* [Task requirements]:
Scan the records for lines with the word "Bundle", and copy every such line.

[Difference listings]
**********

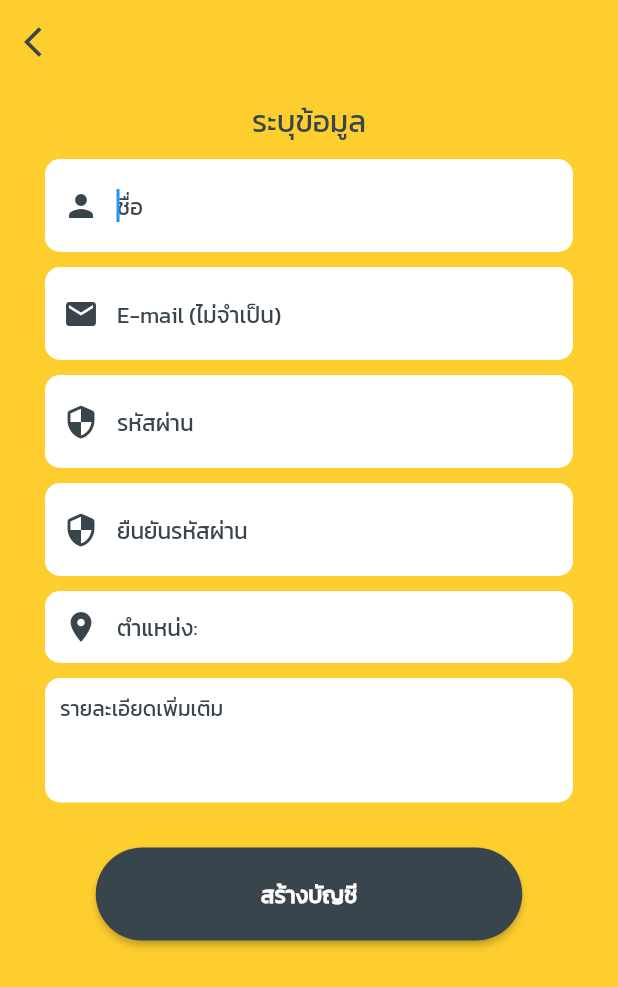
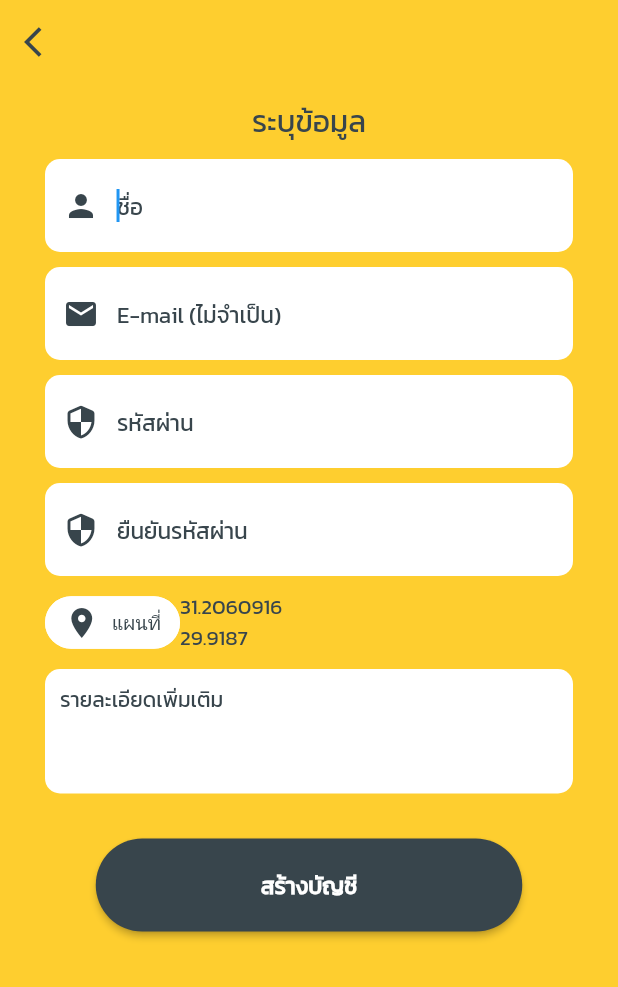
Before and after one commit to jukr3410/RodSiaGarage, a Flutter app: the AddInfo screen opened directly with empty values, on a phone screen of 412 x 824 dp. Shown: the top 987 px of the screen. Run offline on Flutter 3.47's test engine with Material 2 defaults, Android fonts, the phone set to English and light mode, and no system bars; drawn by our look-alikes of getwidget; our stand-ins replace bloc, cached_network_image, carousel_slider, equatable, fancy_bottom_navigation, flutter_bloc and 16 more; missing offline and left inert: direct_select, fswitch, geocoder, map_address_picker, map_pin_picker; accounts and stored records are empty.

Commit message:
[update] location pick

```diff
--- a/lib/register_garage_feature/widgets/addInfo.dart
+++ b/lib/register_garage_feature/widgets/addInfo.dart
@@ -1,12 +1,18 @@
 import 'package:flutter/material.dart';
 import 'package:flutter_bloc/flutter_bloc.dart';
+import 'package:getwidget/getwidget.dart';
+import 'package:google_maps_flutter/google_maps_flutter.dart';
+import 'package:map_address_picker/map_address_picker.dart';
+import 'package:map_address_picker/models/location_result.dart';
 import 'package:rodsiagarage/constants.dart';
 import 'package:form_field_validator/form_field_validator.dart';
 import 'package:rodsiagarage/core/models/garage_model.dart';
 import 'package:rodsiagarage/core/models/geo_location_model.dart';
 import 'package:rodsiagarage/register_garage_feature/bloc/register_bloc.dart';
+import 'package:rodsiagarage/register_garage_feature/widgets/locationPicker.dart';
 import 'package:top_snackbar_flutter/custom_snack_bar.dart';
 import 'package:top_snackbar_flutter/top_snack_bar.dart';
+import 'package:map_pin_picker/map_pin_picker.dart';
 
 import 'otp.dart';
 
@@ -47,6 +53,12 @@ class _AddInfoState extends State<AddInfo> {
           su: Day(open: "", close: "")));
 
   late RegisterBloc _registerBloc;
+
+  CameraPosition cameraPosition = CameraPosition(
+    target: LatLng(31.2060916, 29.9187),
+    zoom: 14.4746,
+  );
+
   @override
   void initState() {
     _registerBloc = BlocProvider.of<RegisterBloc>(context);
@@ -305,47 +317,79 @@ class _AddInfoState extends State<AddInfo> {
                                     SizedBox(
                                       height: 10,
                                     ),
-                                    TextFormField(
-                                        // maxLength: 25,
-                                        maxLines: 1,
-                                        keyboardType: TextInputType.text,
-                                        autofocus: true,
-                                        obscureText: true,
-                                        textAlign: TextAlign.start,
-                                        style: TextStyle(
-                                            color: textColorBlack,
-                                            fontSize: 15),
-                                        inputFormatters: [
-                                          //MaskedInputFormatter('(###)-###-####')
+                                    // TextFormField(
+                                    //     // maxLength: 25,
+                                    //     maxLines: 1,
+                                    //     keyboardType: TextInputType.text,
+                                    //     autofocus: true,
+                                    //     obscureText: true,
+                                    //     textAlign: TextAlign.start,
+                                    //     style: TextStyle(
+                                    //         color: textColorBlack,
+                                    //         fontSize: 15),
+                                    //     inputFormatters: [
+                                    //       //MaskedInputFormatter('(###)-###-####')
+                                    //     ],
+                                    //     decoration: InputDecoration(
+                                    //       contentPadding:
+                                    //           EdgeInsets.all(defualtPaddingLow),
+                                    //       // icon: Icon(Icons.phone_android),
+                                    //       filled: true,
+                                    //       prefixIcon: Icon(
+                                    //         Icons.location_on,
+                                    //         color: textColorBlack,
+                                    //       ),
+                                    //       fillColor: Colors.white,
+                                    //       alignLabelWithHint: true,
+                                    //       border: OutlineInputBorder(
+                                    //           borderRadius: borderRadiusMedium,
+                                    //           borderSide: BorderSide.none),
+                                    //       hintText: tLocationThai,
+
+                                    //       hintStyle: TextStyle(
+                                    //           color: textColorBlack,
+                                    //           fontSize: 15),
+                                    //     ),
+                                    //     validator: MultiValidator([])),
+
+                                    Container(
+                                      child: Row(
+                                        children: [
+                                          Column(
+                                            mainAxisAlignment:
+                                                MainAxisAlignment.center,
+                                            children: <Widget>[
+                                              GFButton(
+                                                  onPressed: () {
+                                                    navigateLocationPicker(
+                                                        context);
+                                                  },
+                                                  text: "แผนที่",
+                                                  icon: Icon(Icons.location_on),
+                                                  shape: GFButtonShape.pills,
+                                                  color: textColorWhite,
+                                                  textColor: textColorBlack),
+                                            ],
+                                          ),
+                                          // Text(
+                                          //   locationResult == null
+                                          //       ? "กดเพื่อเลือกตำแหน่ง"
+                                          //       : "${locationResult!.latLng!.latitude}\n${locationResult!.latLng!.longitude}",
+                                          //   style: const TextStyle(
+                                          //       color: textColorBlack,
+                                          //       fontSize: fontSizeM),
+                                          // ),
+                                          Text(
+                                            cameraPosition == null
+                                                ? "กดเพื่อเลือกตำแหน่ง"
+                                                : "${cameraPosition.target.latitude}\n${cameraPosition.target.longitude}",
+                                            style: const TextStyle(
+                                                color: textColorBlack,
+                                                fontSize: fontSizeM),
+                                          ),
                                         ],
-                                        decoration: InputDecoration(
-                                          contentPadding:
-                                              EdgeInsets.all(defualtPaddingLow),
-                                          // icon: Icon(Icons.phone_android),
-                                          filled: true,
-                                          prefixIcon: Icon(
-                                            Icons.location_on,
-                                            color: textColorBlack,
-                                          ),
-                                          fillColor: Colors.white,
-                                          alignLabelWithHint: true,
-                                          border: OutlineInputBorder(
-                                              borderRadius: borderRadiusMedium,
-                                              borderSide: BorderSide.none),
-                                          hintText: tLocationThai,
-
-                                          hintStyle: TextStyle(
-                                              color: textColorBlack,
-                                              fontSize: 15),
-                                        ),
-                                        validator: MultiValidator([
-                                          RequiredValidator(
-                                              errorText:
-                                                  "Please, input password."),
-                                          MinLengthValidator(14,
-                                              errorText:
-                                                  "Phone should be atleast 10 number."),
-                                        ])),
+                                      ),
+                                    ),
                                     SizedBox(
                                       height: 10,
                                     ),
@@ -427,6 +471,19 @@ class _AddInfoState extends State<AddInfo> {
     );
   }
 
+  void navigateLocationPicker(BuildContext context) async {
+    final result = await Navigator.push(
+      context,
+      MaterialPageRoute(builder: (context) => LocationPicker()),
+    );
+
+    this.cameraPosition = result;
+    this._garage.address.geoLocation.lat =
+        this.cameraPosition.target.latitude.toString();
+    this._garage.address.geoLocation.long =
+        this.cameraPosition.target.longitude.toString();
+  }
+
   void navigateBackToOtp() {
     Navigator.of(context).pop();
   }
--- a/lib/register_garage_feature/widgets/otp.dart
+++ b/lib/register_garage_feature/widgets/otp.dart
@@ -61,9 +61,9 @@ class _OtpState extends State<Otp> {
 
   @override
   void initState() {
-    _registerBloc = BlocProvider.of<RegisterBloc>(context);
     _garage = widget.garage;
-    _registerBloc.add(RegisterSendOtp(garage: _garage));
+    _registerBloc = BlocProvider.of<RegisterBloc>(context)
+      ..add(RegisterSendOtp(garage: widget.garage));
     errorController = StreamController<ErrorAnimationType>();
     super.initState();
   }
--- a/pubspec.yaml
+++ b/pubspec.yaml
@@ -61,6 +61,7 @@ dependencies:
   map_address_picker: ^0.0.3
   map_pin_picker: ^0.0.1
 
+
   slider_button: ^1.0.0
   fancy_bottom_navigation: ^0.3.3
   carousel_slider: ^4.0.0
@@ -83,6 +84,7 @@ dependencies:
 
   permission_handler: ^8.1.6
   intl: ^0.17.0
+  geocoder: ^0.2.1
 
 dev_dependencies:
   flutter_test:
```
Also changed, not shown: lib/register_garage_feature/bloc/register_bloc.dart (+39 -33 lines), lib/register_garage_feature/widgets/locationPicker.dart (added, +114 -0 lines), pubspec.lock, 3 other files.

**********

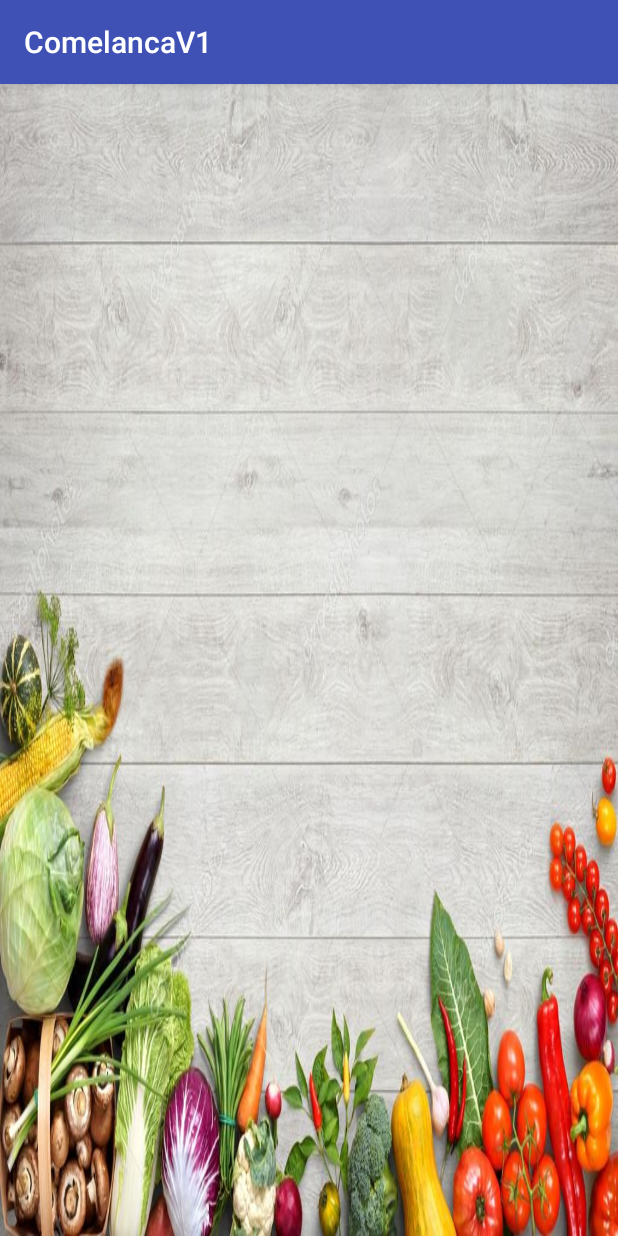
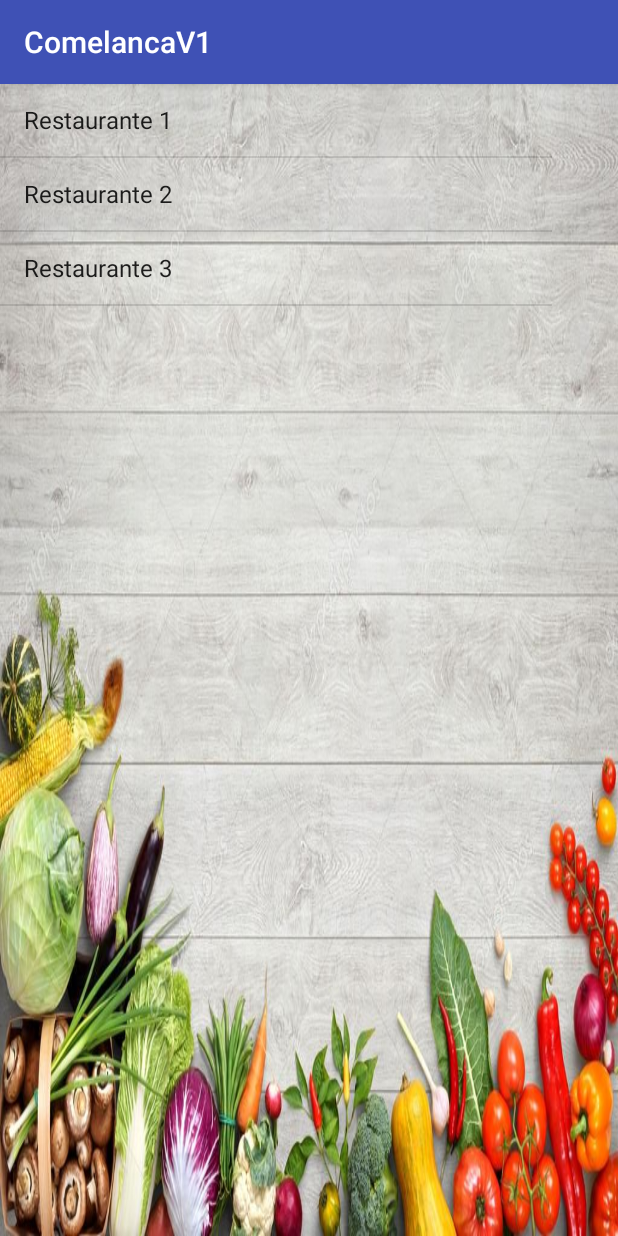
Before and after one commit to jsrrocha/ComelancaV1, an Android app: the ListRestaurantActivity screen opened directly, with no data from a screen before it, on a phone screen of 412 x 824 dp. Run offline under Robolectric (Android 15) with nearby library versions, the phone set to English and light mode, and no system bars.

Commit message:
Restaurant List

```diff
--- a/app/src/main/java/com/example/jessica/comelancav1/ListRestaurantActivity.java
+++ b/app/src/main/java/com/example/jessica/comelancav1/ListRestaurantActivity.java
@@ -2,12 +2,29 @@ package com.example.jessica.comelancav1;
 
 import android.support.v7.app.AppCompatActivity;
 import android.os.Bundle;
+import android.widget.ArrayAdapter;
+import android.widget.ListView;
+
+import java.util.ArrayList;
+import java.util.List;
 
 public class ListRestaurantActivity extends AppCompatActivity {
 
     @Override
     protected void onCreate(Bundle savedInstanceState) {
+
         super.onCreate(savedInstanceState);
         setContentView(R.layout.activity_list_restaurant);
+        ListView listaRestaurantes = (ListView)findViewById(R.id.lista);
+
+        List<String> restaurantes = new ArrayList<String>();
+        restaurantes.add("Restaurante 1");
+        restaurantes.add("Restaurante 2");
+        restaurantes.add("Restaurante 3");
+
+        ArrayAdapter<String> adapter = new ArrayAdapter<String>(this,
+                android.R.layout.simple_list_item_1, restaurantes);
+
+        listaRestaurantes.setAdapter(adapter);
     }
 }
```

**********

* [Solution for this problem]:
 import android.os.Bundle;
     protected void onCreate(Bundle savedInstanceState) {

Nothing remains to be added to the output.